Ian R. Baxendale of the University of Durham devised (Tetrahedron 2016, 72, 2947. DOI: 10.1016/j.tet.2016.04.011) a protocol for converting the enol acetate of the ketone 1 to the enone 2. Hideo Togo of Chiba University effected (Eur. J. Org. Chem. 2016, 768. DOI: 10.1002/ejoc.201501315) the oxidative decarboxylation of the acid 4 to the imide 5. Hua Fu of Tsinghua University described (Org. Lett. 2016, 18, 1968. DOI: 10.1021/acs.orglett.6b00489) the related conversion of a carboxylic acid to the selenide, and Jinxing Ye of the East China University of Science and Technology reported (Chem. Commun. 2015, 51, 11864. DOI: 10.1039/C5CC04527D) an improved procedure for decarboxylative fluorination.
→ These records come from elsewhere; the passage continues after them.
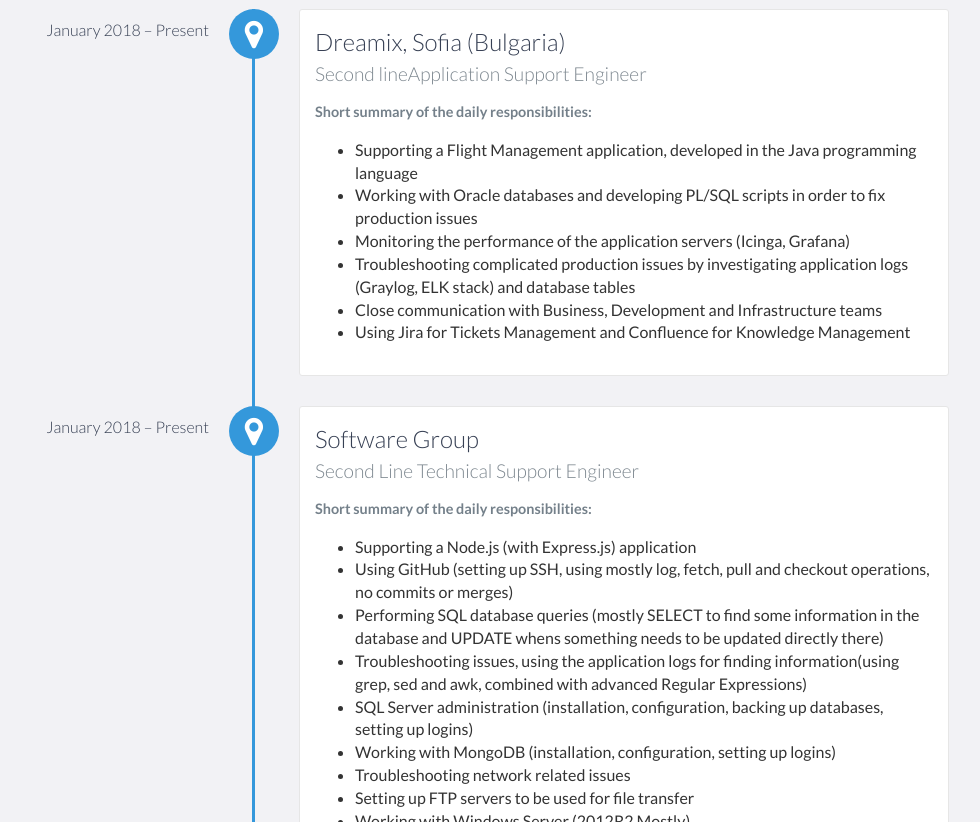
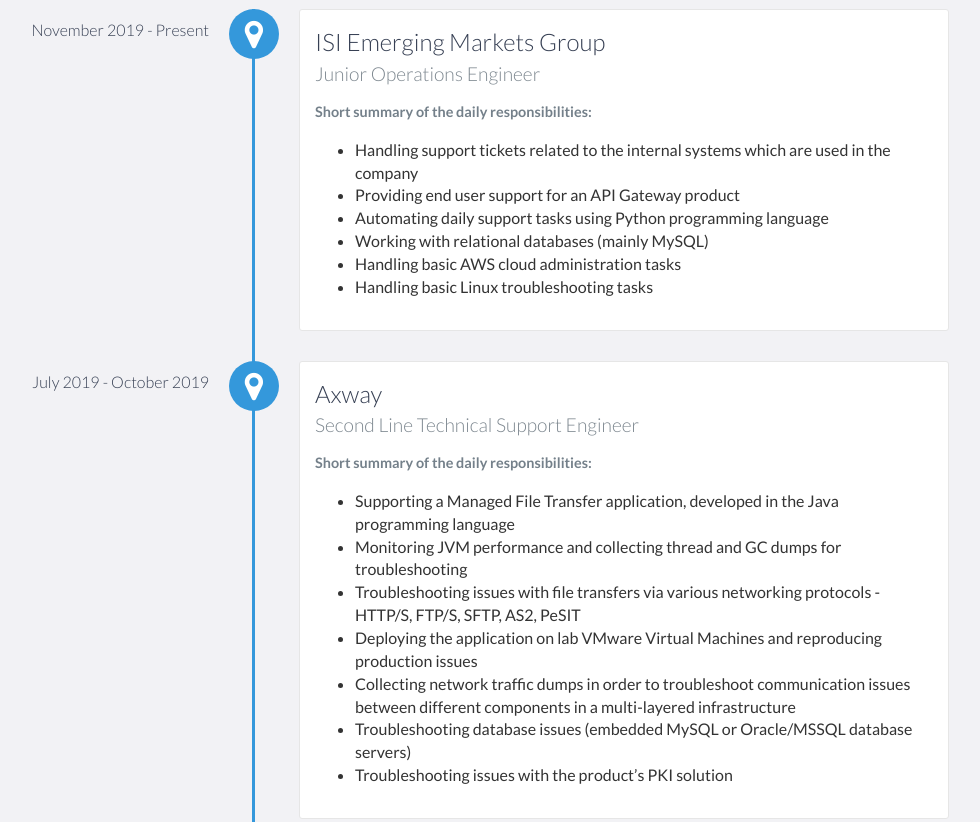
Before and after one commit to martinkaldramov/martinkaldramov.github.io, a website: page index.html in a window 1280 px wide. Shown: the part 1280-2102 px from the top of the page, without its empty margins (191-1171 px from the left). Drawn offline with nearby package versions, Linux system fonts and the light colour scheme.

Commit message:
Update index.html

```diff
--- a/index.html
+++ b/index.html
@@ -99,9 +99,36 @@
     <div id="experience" class="background-alt">
         <h2 class="heading">Experience</h2>
         <div id="experience-timeline">
-	    <div data-date="January 2018 – Present">
-                <h3>Dreamix, Sofia (Bulgaria)</h3>
-                <h4>Second lineApplication Support Engineer</h4>
+	     <div data-date="November 2019 - Present">
+                <h3>ISI Emerging Markets Group</h3>
+                <h4>Junior Operations Engineer</h4>
+                <p><b>Short summary of the daily responsibilities:</b></p>
+                <ul>
+                  <li>Handling support tickets related to the internal systems which are used in the company</li>
+                  <li>Providing end user support for an API Gateway product</li>
+                  <li>Automating daily support tasks using Python programming language</li>
+                  <li>Working with relational databases (mainly MySQL)</li>
+                  <li>Handling basic AWS cloud administration tasks</li>
+                  <li>Handling basic Linux troubleshooting tasks</li>
+                </ul>
+            </div>
+	     <div data-date="July 2019 - October 2019">
+                <h3>Axway</h3>
+                <h4>Second Line Technical Support Engineer</h4>
+                <p><b>Short summary of the daily responsibilities:</b></p>
+                <ul>
+                  <li>Supporting a Managed File Transfer application, developed in the Java programming language</li>
+                  <li>Monitoring JVM performance and collecting thread and GC dumps for troubleshooting</li>
+                  <li>Troubleshooting issues with file transfers via various networking protocols - HTTP/S, FTP/S, SFTP, AS2, PeSIT</li>
+                  <li>Deploying the application on lab VMware Virtual Machines and reproducing production issues</li>
+                  <li>Collecting network traffic dumps in order to troubleshoot communication issues between different components in a multi-layered infrastructure</li>
+                  <li>Troubleshooting database issues (embedded MySQL or Oracle/MSSQL database servers)</li>
+                  <li>Troubleshooting issues with the product’s PKI solution</li>
+                </ul>
+            </div>
+	    <div data-date="August 2018 – July 2019">
+                <h3>Dreamix</h3>
+                <h4>Second Line Application Support Engineer</h4>
                 <p><b>Short summary of the daily responsibilities:</b></p>
                 <ul>
                   <li>Supporting a Flight Management application, developed in the Java programming language</li>
@@ -112,7 +139,7 @@
                   <li>Using Jira for Tickets Management and Confluence for Knowledge Management</li>
                 </ul>
             </div>
-            <div data-date="January 2018 – Present">
+            <div data-date="January 2018 – August 2018">
                 <h3>Software Group</h3>
                 <h4>Second Line Technical Support Engineer</h4>
                 <p><b>Short summary of the daily responsibilities:</b></p>
```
Brian M. Cochran of Amgen optimized (Synlett 2016, 27, 245. DOI: 10.1055/s-0035-1560659) the oxidative cleavage of the alkene 6 to the carboxylic acid 7. Takayuki Yakura of the University of Toyama used (Adv. Synth. Catal. 2016, 358, 869. DOI: 10.1002/adsc.201500795) oxone in the presence of a catalytic amount of 9 to convert 8 to the lactone 10.
Sundarababu Baskaran of the Indian Institute of Technology Madras selectively oxidized (Chem. Eur. J. 2016, 22, 902. DOI: 10.1002/chem.201503998) the benzylidene acetal 11 to the acid 12. Vladimir Gevorgyan of the University of Illinois, Chicago used (J. Am. Chem. Soc. 2016, 138, 6340. DOI: 10.1021/jacs.6b01628) photolysis to promote the Pd-mediated conversion of 13 to 14. Related transformations were reported by Catellani ( 2008, December 8) and by Doucet ( 2015, March 16).
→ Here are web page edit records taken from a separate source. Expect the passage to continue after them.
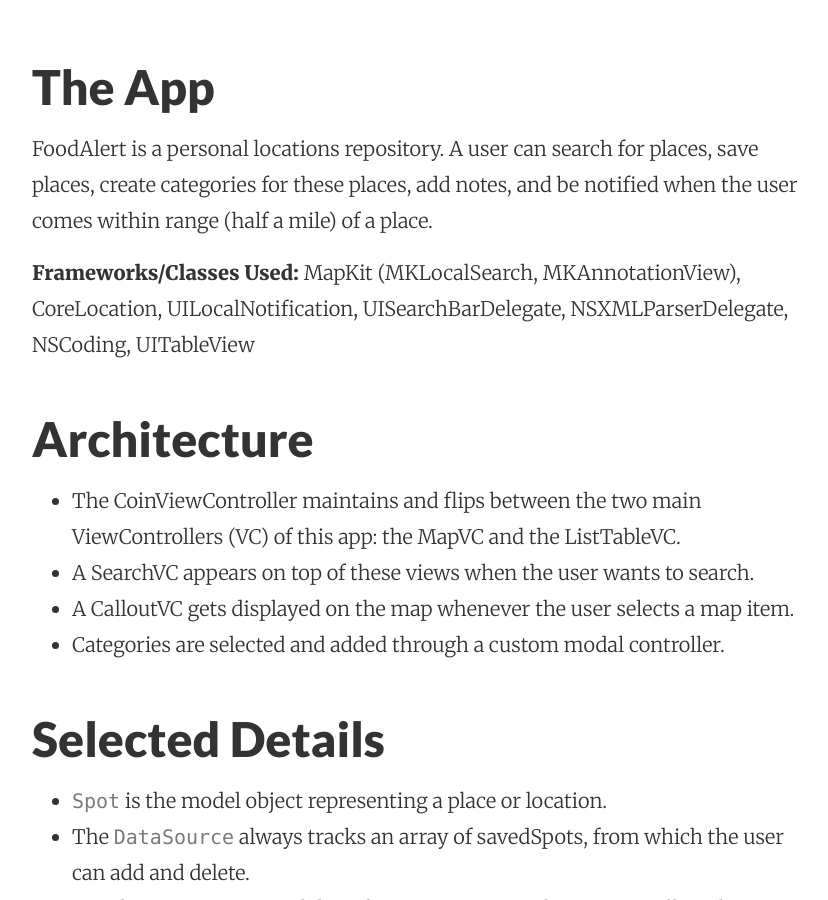
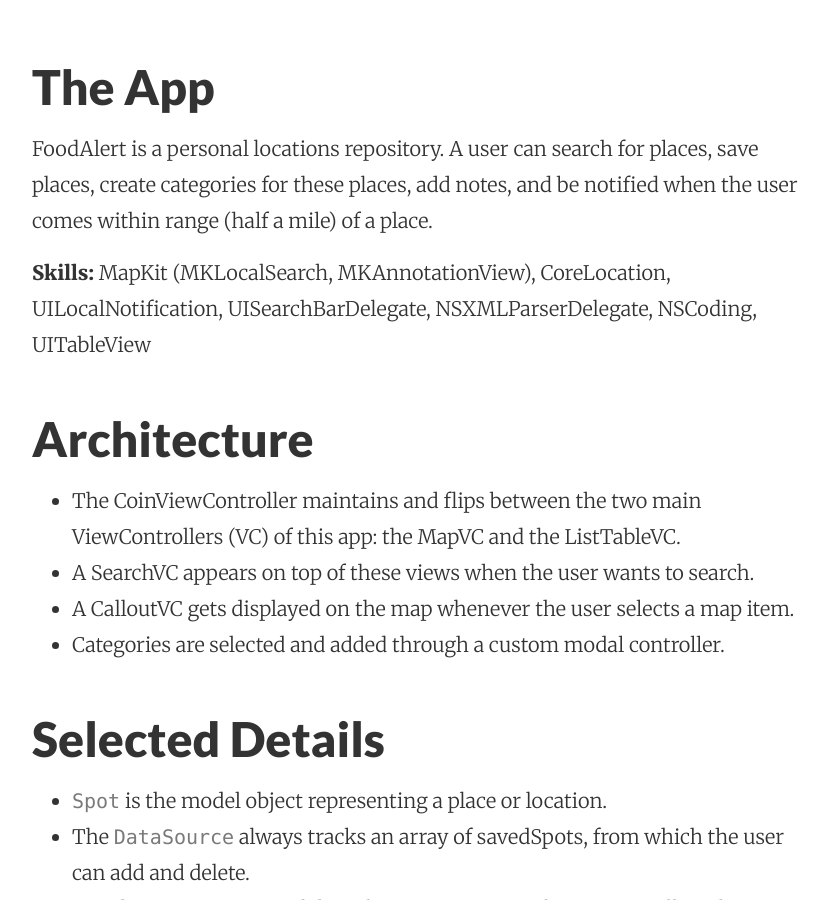
Before and after one commit to drjackl/drjackl.github.io, a Jekyll site: the page built from _posts/2016-05-19-foodalert.markdown, in a window 1280 px wide and 900 px high, scrolled down 851 px. Shown: the whole window, without its empty margins (224-1052 px from the left). Built offline with Jekyll 4.4.1, drawn with Linux system fonts in a browser that asks for light colours.

Commit message:
Post update: FoodAlert

```diff
--- a/_posts/2016-05-19-foodalert.markdown
+++ b/_posts/2016-05-19-foodalert.markdown
@@ -8,7 +8,7 @@ layout: post
 ## The App
 FoodAlert is a personal locations repository. A user can search for places, save places, create categories for these places, add notes, and be notified when the user comes within range (half a mile) of a place.
 
-**Frameworks/Classes Used:** MapKit (MKLocalSearch, MKAnnotationView), CoreLocation, UILocalNotification, UISearchBarDelegate, NSXMLParserDelegate, NSCoding, UITableView
+**Skills:** MapKit (MKLocalSearch, MKAnnotationView), CoreLocation, UILocalNotification, UISearchBarDelegate, NSXMLParserDelegate, NSCoding, UITableView
 
 ## Architecture
 - The CoinViewController maintains and flips between the two main ViewControllers (VC) of this app: the MapVC and the ListTableVC.
```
Christoforos G. Kokotos of the National and Kapodestrian University of Athens employed (Chem. Eur. J. 2016, 22, 6964. DOI: 10.1002/chem.201600333) the keto acid 16 as a photocatalyst for the conversion of 15 to the hydroxamic acid 17. Olof Ramström and Mingdi Yan of KTH - Royal Institute of Technology found (Chem. Sci. 2016, 7, 713. DOI: 10.1039/C5SC03510D) that under alkaline conditions in DMSO, an aldehyde 18 could be coupled with an aryl azide 19 to construct the anilide 20.
Timothy R. Newhouse of Yale University showed (J. Am. Chem. Soc. 2016, 138, 1166. DOI: 10.1021/jacs.5b12924) that with 23 as the oxidant, the zinc enolate of lactam 21, prepared by exposure to 22 followed by zinc chloride, could be converted to 24. Yan-Biao Kang of the University of Science and Technology of China effected (Org. Lett. 2016, 18, 228. DOI: 10.1021/acs.orglett.5b03367) the oxidative decarbonylation of 25 to the nitrile 26. Ning Jiao of Peking University rearranged (Synthesis 2015, 47, 2971. DOI: 10.1055/s-0034-1380222) the benzylic azide 27 to the amide 28. Professor Jiao also elaborated (Chem. Sci. 2015, 6, 6355. DOI: 10.1039/C5SC02126J) the terminal alkyne 29 to the unsaturated nitrile 30.
Robert Todd of Aldrich and Liming Zhang of the University of California, Santa Barbara developed (Adv. Synth. Catal. 2016, 358, 1417. DOI: 10.1002/adsc.201600027) the N-oxide 32 to mediate the iodination of the alkyne 31 to the enone 33. Phil S. Baran of Scripps, La Jolla found (Nature 2016, 533, 77. DOI: 10.1038/nature17431) that 35 effectively promoted the electrolytic oxidation of the inexpensive hydrocarbon valencene (34) to the valuable flavor component nootkatone (36).